Lost In La Mancha Trailer

After the production was shut down, Gilliam started up again in 2008, but the director continued to suffer setbacks. Gilliam would then spend a decade trying to get the film back on track. Eventually, he was able to realize his dream, with Adam Driver and Jonathan Pryce starring in the film. Yet even after Gilliam managed to finish shooting the film, setbacks still arose, in the form of a lawsuit and Amazon deciding not to distribute the film. Now The Man Who Killed Don Quixote will play at the Cannes Film Festival before eventually finding its way to an audience.

He Dreams of Giants will make use of archival footage as well as a technique in which the filmmakers "shot Gilliam's face, revealing his reactions to what was happening around him."

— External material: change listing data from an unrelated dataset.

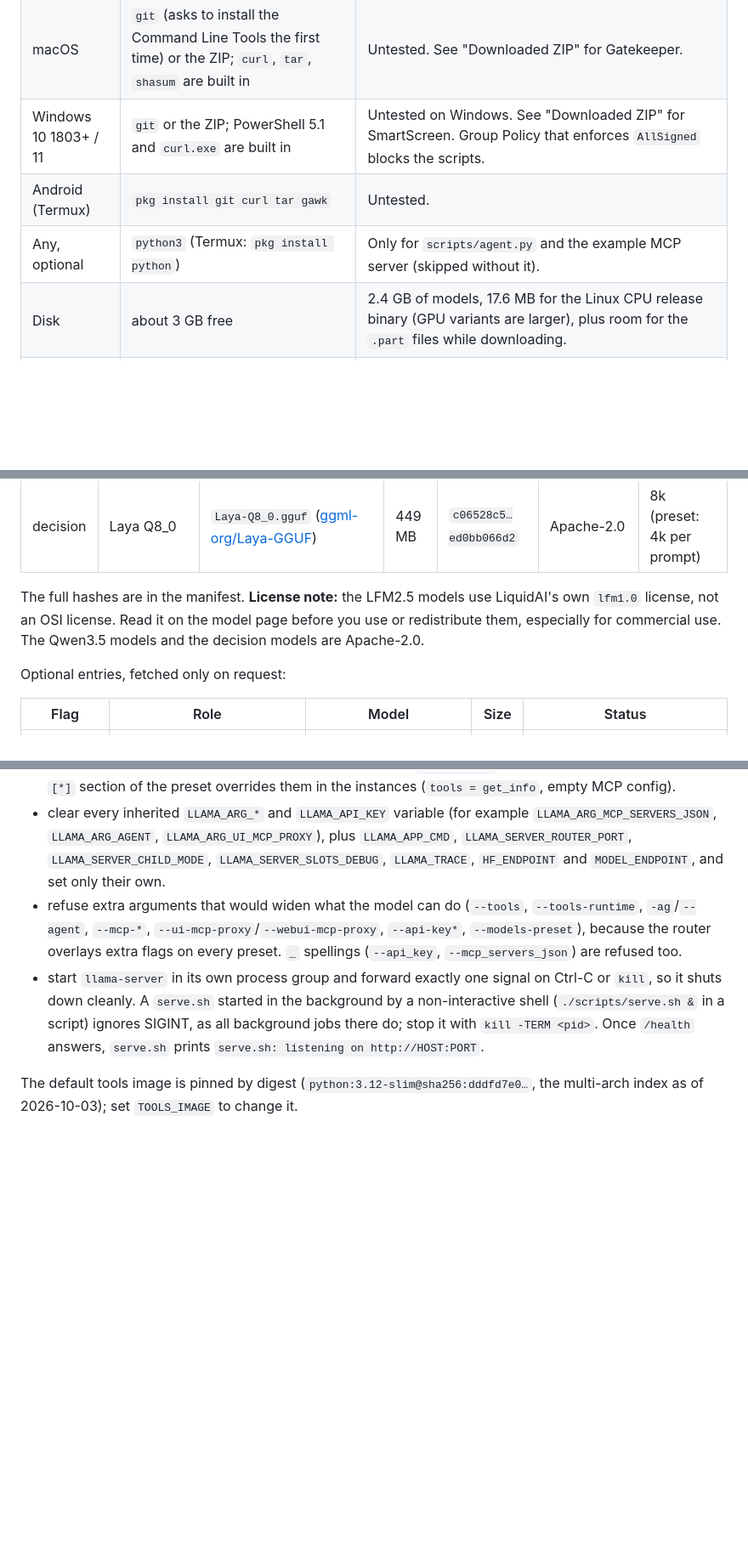
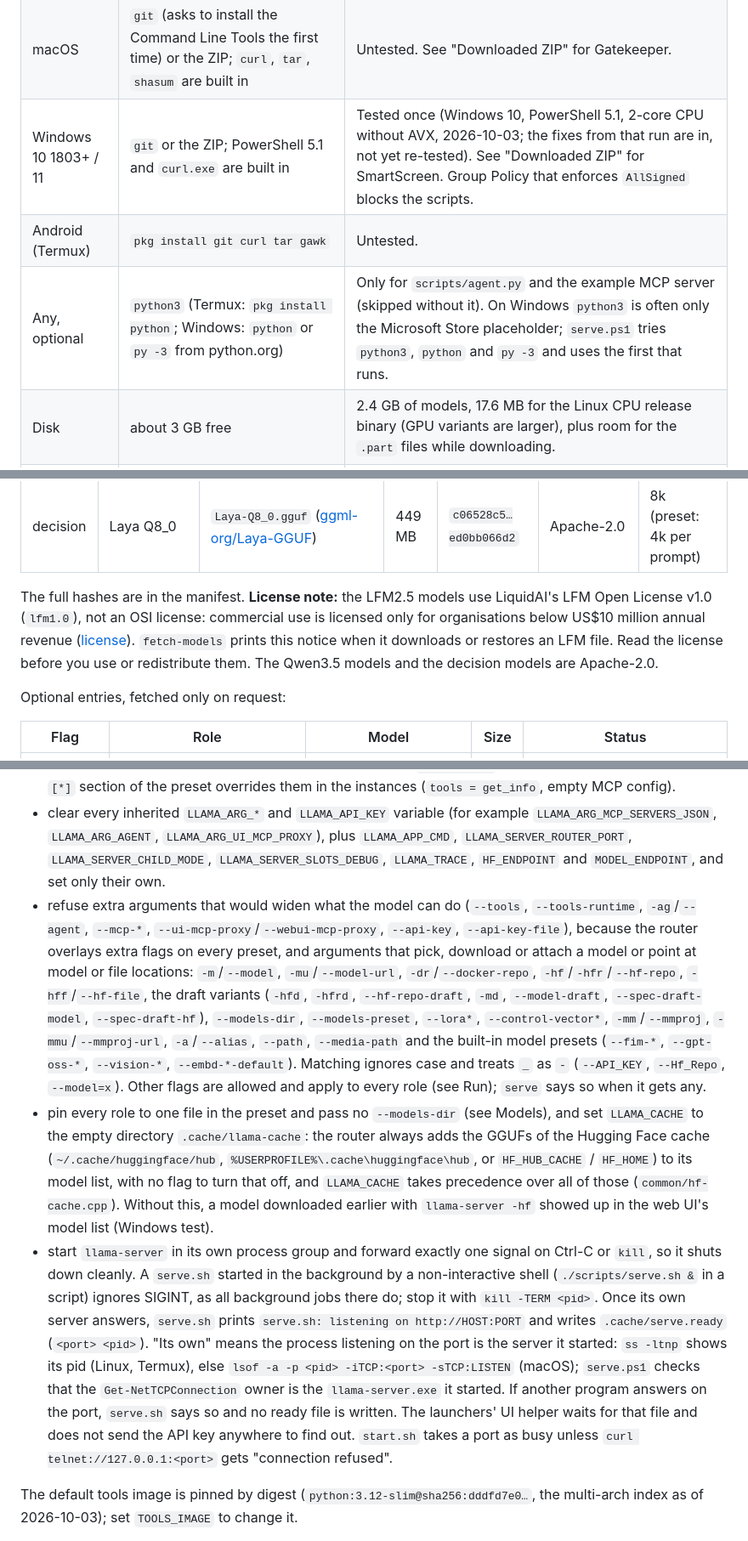
Before and after one commit to brianreborn/code-bootstraps-llama.cpp, a Markdown page: README.md, 3 parts joined by grey strips. Shown at 85% size. Drawn GitHub-style; blank space fills up the shorter version.

```diff
--- a/README.md
+++ b/README.md
@@ -42,9 +42,9 @@ Prerequisites:
 |---|---|---|
 | Linux x86_64 / arm64 | `git` (or the ZIP), `bash`, `curl`, `tar`, `awk`, `sha256sum` | The release binary needs glibc 2.34+, `libgomp1`, `libssl3`, zlib and libzstd (Ubuntu 22.04+, Debian 12+); otherwise the launcher builds (needs `git`, `cmake`, a C++ compiler). |
 | macOS | `git` (asks to install the Command Line Tools the first time) or the ZIP; `curl`, `tar`, `shasum` are built in | Untested. See "Downloaded ZIP" for Gatekeeper. |
-| Windows 10 1803+ / 11 | `git` or the ZIP; PowerShell 5.1 and `curl.exe` are built in | Untested on Windows. See "Downloaded ZIP" for SmartScreen. Group Policy that enforces `AllSigned` blocks the scripts. |
+| Windows 10 1803+ / 11 | `git` or the ZIP; PowerShell 5.1 and `curl.exe` are built in | Tested once (Windows 10, PowerShell 5.1, 2-core CPU without AVX, 2026-10-03; the fixes from that run are in, not yet re-tested). See "Downloaded ZIP" for SmartScreen. Group Policy that enforces `AllSigned` blocks the scripts. |
 | Android (Termux) | `pkg install git curl tar gawk` | Untested. |
-| Any, optional | `python3` (Termux: `pkg install python`) | Only for `scripts/agent.py` and the example MCP server (skipped without it). |
+| Any, optional | `python3` (Termux: `pkg install python`; Windows: `python` or `py -3` from python.org) | Only for `scripts/agent.py` and the example MCP server (skipped without it). On Windows `python3` is often only the Microsoft Store placeholder; `serve.ps1` tries `python3`, `python` and `py -3` and uses the first that runs. |
 | Disk | about 3 GB free | 2.4 GB of models, 17.6 MB for the Linux CPU release binary (GPU variants are larger), plus room for the `.part` files while downloading. |
 | RAM | about 3.5 GB free for `PROFILE=lowram`, 5-6 GB for `default` | Measured on x86_64: lowram peaked at 3.1 GB (router + coder, repack on); in `default` the coder alone reached 3.6 GB with 4 slots, and a second model stays loaded (general 1.6 GB, decision 0.9 GB). |
 
@@ -134,7 +134,7 @@ models/decision/  decision model for POST /v1/systemone
 | coder | Qwen3.5-2B Q4_K_M | `Qwen3.5-2B-Q4_K_M.gguf` ([unsloth/Qwen3.5-2B-GGUF](https://huggingface.co/unsloth/Qwen3.5-2B-GGUF)) | 1.28 GB | `aaf42c8b…e914699223` | Apache-2.0 | 256k (preset: 16k per slot) |
 | decision | Laya Q8_0 | `Laya-Q8_0.gguf` ([ggml-org/Laya-GGUF](https://huggingface.co/ggml-org/Laya-GGUF)) | 449 MB | `c06528c5…ed0bb066d2` | Apache-2.0 | 8k (preset: 4k per prompt) |
 
-The full hashes are in the manifest. **License note:** the LFM2.5 models use LiquidAI's own `lfm1.0` license, not an OSI license. Read it on the model page before you use or redistribute them, especially for commercial use. The Qwen3.5 models and the decision models are Apache-2.0.
+The full hashes are in the manifest. **License note:** the LFM2.5 models use LiquidAI's LFM Open License v1.0 (`lfm1.0`), not an OSI license: commercial use is licensed only for organisations below US$10 million annual revenue ([license](https://huggingface.co/LiquidAI/LFM2.5-1.2B-Instruct/blob/main/LICENSE)). `fetch-models` prints this notice when it downloads or restores an LFM file. Read the license before you use or redistribute them. The Qwen3.5 models and the decision models are Apache-2.0.
 
 Optional entries, fetched only on request:
 
@@ -323,8 +329,9 @@ The router passes its own command-line flags to every model instance it starts,
 - pass the API key as `LLAMA_API_KEY` in the environment instead of `--api-key-file`. The instances inherit it, so they answer 401 to anything without the key (except `/health`). The router forwards the client's `Authorization` header, so requests through the router still work.
 - give the tools and MCP config to the router only, through `LLAMA_ARG_*` environment variables, and the `[*]` section of the preset overrides them in the instances (`tools = get_info`, empty MCP config).
 - clear every inherited `LLAMA_ARG_*` and `LLAMA_API_KEY` variable (for example `LLAMA_ARG_MCP_SERVERS_JSON`, `LLAMA_ARG_AGENT`, `LLAMA_ARG_UI_MCP_PROXY`), plus `LLAMA_APP_CMD`, `LLAMA_SERVER_ROUTER_PORT`, `LLAMA_SERVER_CHILD_MODE`, `LLAMA_SERVER_SLOTS_DEBUG`, `LLAMA_TRACE`, `HF_ENDPOINT` and `MODEL_ENDPOINT`, and set only their own.
-- refuse extra arguments that would widen what the model can do (`--tools`, `--tools-runtime`, `-ag`/`--agent`, `--mcp-*`, `--ui-mcp-proxy`/`--webui-mcp-proxy`, `--api-key*`, `--models-preset`), because the router overlays extra flags on every preset. `_` spellings (`--api_key`, `--mcp_servers_json`) are refused too.
-- start `llama-server` in its own process group and forward exactly one signal on Ctrl-C or `kill`, so it shuts down cleanly. A `serve.sh` started in the background by a non-interactive shell (`./scripts/serve.sh &` in a script) ignores SIGINT, as all background jobs there do; stop it with `kill -TERM <pid>`. Once `/health` answers, `serve.sh` prints `serve.sh: listening on http://HOST:PORT`.
+- refuse extra arguments that would widen what the model can do (`--tools`, `--tools-runtime`, `-ag`/`--agent`, `--mcp-*`, `--ui-mcp-proxy`/`--webui-mcp-proxy`, `--api-key`, `--api-key-file`), because the router overlays extra flags on every preset, and arguments that pick, download or attach a model or point at model or file locations: `-m`/`--model`, `-mu`/`--model-url`, `-dr`/`--docker-repo`, `-hf`/`-hfr`/`--hf-repo`, `-hff`/`--hf-file`, the draft variants (`-hfd`, `-hfrd`, `--hf-repo-draft`, `-md`, `--model-draft`, `--spec-draft-model`, `--spec-draft-hf`), `--models-dir`, `--models-preset`, `--lora*`, `--control-vector*`, `-mm`/`--mmproj`, `-mmu`/`--mmproj-url`, `-a`/`--alias`, `--path`, `--media-path` and the built-in model presets (`--fim-*`, `--gpt-oss-*`, `--vision-*`, `--embd-*-default`). Matching ignores case and treats `_` as `-` (`--API_KEY`, `--Hf_Repo`, `--model=x`). Other flags are allowed and apply to every role (see Run); `serve` says so when it gets any.
+- pin every role to one file in the preset and pass no `--models-dir` (see Models), and set `LLAMA_CACHE` to the empty directory `.cache/llama-cache`: the router always adds the GGUFs of the Hugging Face cache (`~/.cache/huggingface/hub`, `%USERPROFILE%\.cache\huggingface\hub`, or `HF_HUB_CACHE` / `HF_HOME`) to its model list, with no flag to turn that off, and `LLAMA_CACHE` takes precedence over all of those (`common/hf-cache.cpp`). Without this, a model downloaded earlier with `llama-server -hf` showed up in the web UI's model list (Windows test).
+- start `llama-server` in its own process group and forward exactly one signal on Ctrl-C or `kill`, so it shuts down cleanly. A `serve.sh` started in the background by a non-interactive shell (`./scripts/serve.sh &` in a script) ignores SIGINT, as all background jobs there do; stop it with `kill -TERM <pid>`. Once its own server answers, `serve.sh` prints `serve.sh: listening on http://HOST:PORT` and writes `.cache/serve.ready` (`<port> <pid>`). "Its own" means the process listening on the port is the server it started: `ss -ltnp` shows its pid (Linux, Termux), else `lsof -a -p <pid> -iTCP:<port> -sTCP:LISTEN` (macOS); `serve.ps1` checks that the `Get-NetTCPConnection` owner is the `llama-server.exe` it started. If another program answers on the port, `serve.sh` says so and no ready file is written. The launchers' UI helper waits for that file and does not send the API key anywhere to find out. `start.sh` takes a port as busy unless `curl telnet://127.0.0.1:<port>` gets "connection refused".
 
 The default tools image is pinned by digest (`python:3.12-slim@sha256:dddfd7e0…`, the multi-arch index as of 2026-10-03); set `TOOLS_IMAGE` to change it.
 
```
Also changed, not shown: other parts of README.md (+14 -8 lines).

This has ultimately been one long, strange trip for everyone involved. Fulton and Pepe originally made a documentary chronicling Gilliam's film 12 Monkeys. Gilliam was so impressed with the filmmakers that he hired them to come document the making of Don Quixote as well, not realizing that what was supposed to be a standard making-of doc would turn into a front-row seat to absolute disaster.

Yet that disaster won't be the main subject of His Dreams of Giants. "We certainly touch on it in our film and acknowledge it," Fulton says, "but it always struck us that it wasn't as fascinating as this deeper 27-year push."